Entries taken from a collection
※

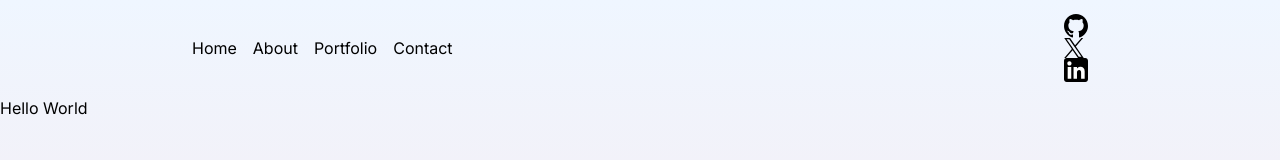
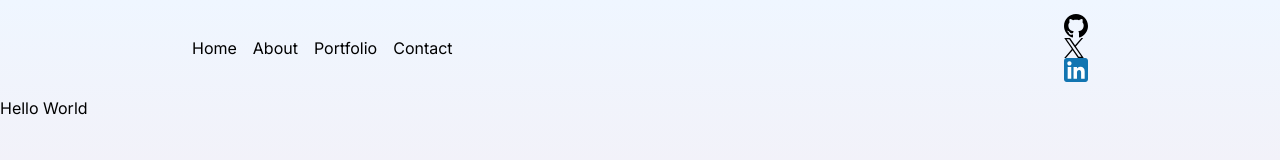
Before and after one commit to amine-omari/my-portfolio, a Next.js app: page / in a window 1280 px wide. Shown: the top 160 px of the page. Built offline with nearby package versions, Linux system fonts and the light colour scheme.

Commit message:
fix: Linkedin icon

```diff
--- a/src/icons/social/Linkedin.jsx
+++ b/src/icons/social/Linkedin.jsx
@@ -11,7 +11,7 @@ function Linkedin() {
       <g fill="none" fill-rule="evenodd">
         <path
           d="M8,72 L64,72 C68.418278,72 72,68.418278 72,64 L72,8 C72,3.581722 68.418278,-8.11624501e-16 64,0 L8,0 C3.581722,8.11624501e-16 -5.41083001e-16,3.581722 0,8 L0,64 C5.41083001e-16,68.418278 3.581722,72 8,72 Z"
-          fill="currentColor"
+          fill="#1275B1"
         />
         <path
           d="M62,62 L51.315625,62 L51.315625,43.8021149 C51.315625,38.8127542 49.4197917,36.0245323 45.4707031,36.0245323 C41.1746094,36.0245323 38.9300781,38.9261103 38.9300781,43.8021149 L38.9300781,62 L28.6333333,62 L28.6333333,27.3333333 L38.9300781,27.3333333 L38.9300781,32.0029283 C38.9300781,32.0029283 42.0260417,26.2742151 49.3825521,26.2742151 C56.7356771,26.2742151 62,30.7644705 62,40.051212 L62,62 Z M16.349349,22.7940133 C12.8420573,22.7940133 10,19.9296567 10,16.3970067 C10,12.8643566 12.8420573,10 16.349349,10 C19.8566406,10 22.6970052,12.8643566 22.6970052,16.3970067 C22.6970052,19.9296567 19.8566406,22.7940133 16.349349,22.7940133 Z M11.0325521,62 L21.769401,62 L21.769401,27.3333333 L11.0325521,27.3333333 L11.0325521,62 Z"
```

※

REQUIRED WORK: Extract all the entries word for word; omit any pictures.

ANSWER SECTION:
Before and after one commit to amine-omari/my-portfolio, a Next.js app: page / in a window 1280 px wide. Shown: the top 160 px of the page. Built offline with nearby package versions, Linux system fonts and the light colour scheme.

Commit message:
fix: Linkedin icon

```diff
--- a/src/icons/social/Linkedin.jsx
+++ b/src/icons/social/Linkedin.jsx
@@ -11,7 +11,7 @@ function Linkedin() {
       <g fill="none" fill-rule="evenodd">
         <path
           d="M8,72 L64,72 C68.418278,72 72,68.418278 72,64 L72,8 C72,3.581722 68.418278,-8.11624501e-16 64,0 L8,0 C3.581722,8.11624501e-16 -5.41083001e-16,3.581722 0,8 L0,64 C5.41083001e-16,68.418278 3.581722,72 8,72 Z"
-          fill="currentColor"
+          fill="#1275B1"
         />
         <path
           d="M62,62 L51.315625,62 L51.315625,43.8021149 C51.315625,38.8127542 49.4197917,36.0245323 45.4707031,36.0245323 C41.1746094,36.0245323 38.9300781,38.9261103 38.9300781,43.8021149 L38.9300781,62 L28.6333333,62 L28.6333333,27.3333333 L38.9300781,27.3333333 L38.9300781,32.0029283 C38.9300781,32.0029283 42.0260417,26.2742151 49.3825521,26.2742151 C56.7356771,26.2742151 62,30.7644705 62,40.051212 L62,62 Z M16.349349,22.7940133 C12.8420573,22.7940133 10,19.9296567 10,16.3970067 C10,12.8643566 12.8420573,10 16.349349,10 C19.8566406,10 22.6970052,12.8643566 22.6970052,16.3970067 C22.6970052,19.9296567 19.8566406,22.7940133 16.349349,22.7940133 Z M11.0325521,62 L21.769401,62 L21.769401,27.3333333 L11.0325521,27.3333333 L11.0325521,62 Z"
```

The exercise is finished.